As the Florida Legislature prepares for its 2012 session, illegal immigration is sure to make headlines again. But before Gov. Rick Scott and the Legislature proceed, they should take a hard look at the hard-line approaches by Alabama and Georgia and the devastating effect they have had on the states' agricultural interests. What may make for rousing political speeches can result in crops rotting in the fields because there are no workers to harvest them.
The idea that undocumented immigrants would be replaced in the fields by unemployed American citizens has proven to be out of touch with reality. As an Associated Press examination of the consequences of Alabama's strict new immigration law noted, although federal courts are reviewing elements of the stricter immigrations laws, many Hispanic farm workers have fled the state. Even Hispanics in this country legally fear being caught up in law enforcement sweeps of farms looking for illegal workers.

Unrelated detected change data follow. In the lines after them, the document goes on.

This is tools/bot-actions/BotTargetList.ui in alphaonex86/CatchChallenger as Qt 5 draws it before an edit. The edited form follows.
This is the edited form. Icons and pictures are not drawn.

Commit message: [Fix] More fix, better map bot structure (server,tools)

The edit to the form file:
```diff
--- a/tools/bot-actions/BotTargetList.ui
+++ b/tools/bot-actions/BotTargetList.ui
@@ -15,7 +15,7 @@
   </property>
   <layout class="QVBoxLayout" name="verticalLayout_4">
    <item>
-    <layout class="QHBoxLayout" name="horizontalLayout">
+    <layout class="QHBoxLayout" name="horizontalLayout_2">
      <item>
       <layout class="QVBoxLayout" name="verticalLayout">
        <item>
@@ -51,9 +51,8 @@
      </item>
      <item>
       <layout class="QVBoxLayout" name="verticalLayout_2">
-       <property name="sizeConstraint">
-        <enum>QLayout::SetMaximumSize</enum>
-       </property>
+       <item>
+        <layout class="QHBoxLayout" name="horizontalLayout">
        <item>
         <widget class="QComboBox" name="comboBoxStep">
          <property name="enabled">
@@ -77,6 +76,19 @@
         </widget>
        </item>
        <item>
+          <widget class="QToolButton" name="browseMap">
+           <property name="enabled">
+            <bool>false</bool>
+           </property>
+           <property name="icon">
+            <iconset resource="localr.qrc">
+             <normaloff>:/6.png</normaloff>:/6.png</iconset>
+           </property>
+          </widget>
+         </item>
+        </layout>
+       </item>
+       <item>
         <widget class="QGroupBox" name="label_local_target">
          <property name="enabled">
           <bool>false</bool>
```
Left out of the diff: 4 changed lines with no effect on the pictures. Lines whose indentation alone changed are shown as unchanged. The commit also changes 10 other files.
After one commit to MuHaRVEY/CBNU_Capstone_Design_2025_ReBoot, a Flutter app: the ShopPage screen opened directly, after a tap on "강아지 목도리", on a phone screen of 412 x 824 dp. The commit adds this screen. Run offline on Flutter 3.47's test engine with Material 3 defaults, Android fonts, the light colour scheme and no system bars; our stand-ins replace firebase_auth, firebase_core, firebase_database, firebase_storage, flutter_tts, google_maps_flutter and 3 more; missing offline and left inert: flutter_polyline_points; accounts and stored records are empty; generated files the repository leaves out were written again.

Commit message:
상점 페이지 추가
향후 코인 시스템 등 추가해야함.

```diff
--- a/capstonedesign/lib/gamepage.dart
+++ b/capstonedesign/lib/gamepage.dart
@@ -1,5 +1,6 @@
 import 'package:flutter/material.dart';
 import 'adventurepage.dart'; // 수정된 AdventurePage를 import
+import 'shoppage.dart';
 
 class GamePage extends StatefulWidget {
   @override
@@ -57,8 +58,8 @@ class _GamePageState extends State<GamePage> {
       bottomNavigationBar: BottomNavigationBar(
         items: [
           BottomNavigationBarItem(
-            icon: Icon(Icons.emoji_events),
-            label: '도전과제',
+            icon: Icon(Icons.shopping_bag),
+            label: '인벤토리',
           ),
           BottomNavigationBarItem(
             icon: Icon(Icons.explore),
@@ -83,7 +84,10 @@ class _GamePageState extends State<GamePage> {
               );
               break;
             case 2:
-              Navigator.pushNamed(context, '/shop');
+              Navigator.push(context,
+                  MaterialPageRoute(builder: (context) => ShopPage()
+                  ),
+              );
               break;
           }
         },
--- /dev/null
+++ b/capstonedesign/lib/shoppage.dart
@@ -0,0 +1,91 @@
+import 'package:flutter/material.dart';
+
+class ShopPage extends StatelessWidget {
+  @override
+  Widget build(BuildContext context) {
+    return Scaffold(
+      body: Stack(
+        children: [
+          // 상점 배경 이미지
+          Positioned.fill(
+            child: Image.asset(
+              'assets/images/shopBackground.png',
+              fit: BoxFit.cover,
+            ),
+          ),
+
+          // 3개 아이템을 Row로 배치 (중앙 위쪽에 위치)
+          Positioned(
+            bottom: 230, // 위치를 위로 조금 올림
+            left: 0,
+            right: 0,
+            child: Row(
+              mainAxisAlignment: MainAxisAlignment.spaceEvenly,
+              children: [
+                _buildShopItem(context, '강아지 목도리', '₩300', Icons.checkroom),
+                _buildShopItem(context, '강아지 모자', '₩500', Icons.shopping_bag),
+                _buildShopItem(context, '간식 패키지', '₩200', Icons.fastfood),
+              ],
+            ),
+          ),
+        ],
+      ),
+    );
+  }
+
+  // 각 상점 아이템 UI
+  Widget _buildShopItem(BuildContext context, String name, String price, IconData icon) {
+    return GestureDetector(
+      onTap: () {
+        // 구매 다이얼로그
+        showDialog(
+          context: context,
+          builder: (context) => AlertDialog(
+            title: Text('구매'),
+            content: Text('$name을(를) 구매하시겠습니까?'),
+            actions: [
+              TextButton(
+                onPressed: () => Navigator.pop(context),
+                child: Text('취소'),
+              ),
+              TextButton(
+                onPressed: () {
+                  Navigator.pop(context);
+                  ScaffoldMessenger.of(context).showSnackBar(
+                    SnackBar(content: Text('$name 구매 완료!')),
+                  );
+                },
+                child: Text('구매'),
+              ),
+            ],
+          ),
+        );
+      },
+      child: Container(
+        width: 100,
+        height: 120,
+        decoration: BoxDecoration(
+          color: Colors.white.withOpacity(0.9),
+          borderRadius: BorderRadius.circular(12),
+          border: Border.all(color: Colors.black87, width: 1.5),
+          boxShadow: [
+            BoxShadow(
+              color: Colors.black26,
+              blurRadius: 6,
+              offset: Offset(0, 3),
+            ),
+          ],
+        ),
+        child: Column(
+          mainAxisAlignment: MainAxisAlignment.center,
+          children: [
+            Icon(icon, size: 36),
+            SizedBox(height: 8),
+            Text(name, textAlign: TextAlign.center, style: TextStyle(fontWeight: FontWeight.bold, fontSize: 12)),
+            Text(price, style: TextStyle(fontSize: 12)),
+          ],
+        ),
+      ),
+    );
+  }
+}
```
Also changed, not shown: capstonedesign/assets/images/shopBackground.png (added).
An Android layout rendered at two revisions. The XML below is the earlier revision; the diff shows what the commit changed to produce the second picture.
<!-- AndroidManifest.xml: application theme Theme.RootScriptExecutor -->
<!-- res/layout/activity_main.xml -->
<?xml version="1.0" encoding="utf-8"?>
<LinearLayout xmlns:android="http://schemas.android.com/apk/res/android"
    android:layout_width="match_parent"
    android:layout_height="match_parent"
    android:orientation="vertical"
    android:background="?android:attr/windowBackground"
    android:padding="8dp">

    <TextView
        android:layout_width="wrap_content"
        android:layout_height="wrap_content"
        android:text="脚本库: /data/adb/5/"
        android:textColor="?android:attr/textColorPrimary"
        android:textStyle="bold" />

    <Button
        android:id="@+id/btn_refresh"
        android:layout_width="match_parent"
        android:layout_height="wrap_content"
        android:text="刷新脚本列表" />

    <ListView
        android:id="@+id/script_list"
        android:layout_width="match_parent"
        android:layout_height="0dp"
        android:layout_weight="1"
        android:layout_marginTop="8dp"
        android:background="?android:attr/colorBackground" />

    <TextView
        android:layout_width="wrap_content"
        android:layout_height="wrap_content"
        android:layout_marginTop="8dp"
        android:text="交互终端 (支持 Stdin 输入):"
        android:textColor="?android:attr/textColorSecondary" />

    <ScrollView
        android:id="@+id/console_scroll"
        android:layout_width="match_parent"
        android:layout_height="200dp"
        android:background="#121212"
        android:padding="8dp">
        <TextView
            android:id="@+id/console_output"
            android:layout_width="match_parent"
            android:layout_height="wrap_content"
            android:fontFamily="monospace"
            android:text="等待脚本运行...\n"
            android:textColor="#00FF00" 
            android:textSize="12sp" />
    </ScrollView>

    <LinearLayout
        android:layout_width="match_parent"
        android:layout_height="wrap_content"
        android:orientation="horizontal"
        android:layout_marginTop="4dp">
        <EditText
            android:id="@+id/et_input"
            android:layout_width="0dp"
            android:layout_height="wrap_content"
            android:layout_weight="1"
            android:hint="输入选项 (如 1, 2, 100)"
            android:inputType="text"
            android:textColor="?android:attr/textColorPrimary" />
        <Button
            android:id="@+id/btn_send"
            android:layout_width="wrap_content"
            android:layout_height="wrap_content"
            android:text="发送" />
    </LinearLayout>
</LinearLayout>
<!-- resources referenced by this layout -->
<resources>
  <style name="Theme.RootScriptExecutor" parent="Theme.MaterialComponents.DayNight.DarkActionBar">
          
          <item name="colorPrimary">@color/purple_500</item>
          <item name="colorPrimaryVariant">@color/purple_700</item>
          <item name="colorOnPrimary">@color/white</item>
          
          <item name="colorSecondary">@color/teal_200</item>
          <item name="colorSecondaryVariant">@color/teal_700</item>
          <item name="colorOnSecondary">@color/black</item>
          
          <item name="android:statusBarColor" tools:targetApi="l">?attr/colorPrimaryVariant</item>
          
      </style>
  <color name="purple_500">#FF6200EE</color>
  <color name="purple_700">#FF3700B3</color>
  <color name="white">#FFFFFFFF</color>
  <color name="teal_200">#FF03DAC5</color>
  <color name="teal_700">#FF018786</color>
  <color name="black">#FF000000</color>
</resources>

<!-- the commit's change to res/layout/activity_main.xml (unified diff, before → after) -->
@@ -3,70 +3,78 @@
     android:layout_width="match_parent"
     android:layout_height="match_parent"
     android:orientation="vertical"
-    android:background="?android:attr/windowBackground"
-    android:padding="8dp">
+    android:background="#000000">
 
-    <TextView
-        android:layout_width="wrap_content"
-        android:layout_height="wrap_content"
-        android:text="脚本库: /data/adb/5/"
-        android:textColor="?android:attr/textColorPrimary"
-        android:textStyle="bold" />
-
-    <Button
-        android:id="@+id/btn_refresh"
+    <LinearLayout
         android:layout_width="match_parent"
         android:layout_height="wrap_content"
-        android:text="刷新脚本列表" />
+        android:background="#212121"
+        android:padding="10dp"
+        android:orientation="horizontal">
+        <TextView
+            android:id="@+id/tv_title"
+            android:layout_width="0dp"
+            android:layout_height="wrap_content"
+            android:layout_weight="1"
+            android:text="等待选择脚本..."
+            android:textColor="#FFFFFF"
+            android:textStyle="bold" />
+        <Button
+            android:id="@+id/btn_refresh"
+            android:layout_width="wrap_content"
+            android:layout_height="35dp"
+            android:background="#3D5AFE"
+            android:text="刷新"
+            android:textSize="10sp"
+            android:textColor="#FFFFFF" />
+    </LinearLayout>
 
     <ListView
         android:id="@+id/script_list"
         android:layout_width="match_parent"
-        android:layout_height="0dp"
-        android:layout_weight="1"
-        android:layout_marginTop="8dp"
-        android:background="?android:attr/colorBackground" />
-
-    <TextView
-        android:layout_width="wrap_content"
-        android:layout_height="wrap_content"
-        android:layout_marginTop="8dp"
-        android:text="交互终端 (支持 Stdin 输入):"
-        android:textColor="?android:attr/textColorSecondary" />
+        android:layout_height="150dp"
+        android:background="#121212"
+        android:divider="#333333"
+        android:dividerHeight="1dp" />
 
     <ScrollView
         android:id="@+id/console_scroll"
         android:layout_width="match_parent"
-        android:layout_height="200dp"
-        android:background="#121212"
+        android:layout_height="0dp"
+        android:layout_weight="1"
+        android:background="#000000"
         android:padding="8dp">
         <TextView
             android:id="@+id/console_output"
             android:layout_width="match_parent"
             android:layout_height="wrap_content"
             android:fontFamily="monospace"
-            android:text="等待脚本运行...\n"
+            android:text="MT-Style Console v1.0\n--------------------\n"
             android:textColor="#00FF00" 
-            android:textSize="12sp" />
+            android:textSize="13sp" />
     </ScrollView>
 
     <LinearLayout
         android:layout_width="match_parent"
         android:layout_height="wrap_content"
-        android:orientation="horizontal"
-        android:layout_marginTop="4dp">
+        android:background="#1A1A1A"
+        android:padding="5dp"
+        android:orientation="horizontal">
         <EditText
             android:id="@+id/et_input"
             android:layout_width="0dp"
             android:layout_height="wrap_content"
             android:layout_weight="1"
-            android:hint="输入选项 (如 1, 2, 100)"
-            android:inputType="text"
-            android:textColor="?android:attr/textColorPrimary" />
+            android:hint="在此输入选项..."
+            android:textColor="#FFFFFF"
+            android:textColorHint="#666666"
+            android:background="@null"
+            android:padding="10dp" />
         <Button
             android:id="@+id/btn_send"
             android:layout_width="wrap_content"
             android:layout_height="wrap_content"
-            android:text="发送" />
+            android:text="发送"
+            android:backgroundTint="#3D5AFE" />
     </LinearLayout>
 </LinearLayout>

That should mean there are plenty of jobs available to pick tomatoes and other crops. But farmers note American workers aren't up to the grinding task of picking fruits and vegetables, noting many can barely last a day in the fields. That leaves crops unpicked and farmers scrambling to save their businesses. Depending on the crop and the farm, most experienced farm workers make less than $12,000 a year. But that is experience few Americans seem unable or unwilling to learn.
And yet, despite growing evidence illegal farm workers are not denying Americans jobs while underscoring their importance in sustaining a healthy agricultural economy, politically motivated efforts persist in pursuing illegal aliens even at the risk of hurting American farms dependent on their labor.
A Florida House bill that would have given law enforcement officials wide-ranging power to check someone's immigration status and required businesses to use the federal government's E-Verify system died last year when it could not be reconciled with a somewhat milder Senate version. As the 2012 session is set to begin in January, Scott and Senate President Mike Haridopolos have said immigration remains a priority, while House Speaker Dean Cannon correctly downplayed the issue. Cannon pragmatically noted the Legislature has more pressing matters such as budget concerns, redistricting and the economy to occupy its time.
Immigration remains a federal issue, and there is a pressing need to create more legal avenues for farm workers to be in this country legally to harvest crops. Without such workers, Florida agriculture would be at risk. Scott and Haridopolos should follow Cannon's common-sense lead and focus their energies on other issues of more vital interest to Florida's future, rather than attempting to deprive migrant workers — legal and otherwise — of a dirty but important job no one else seems to want.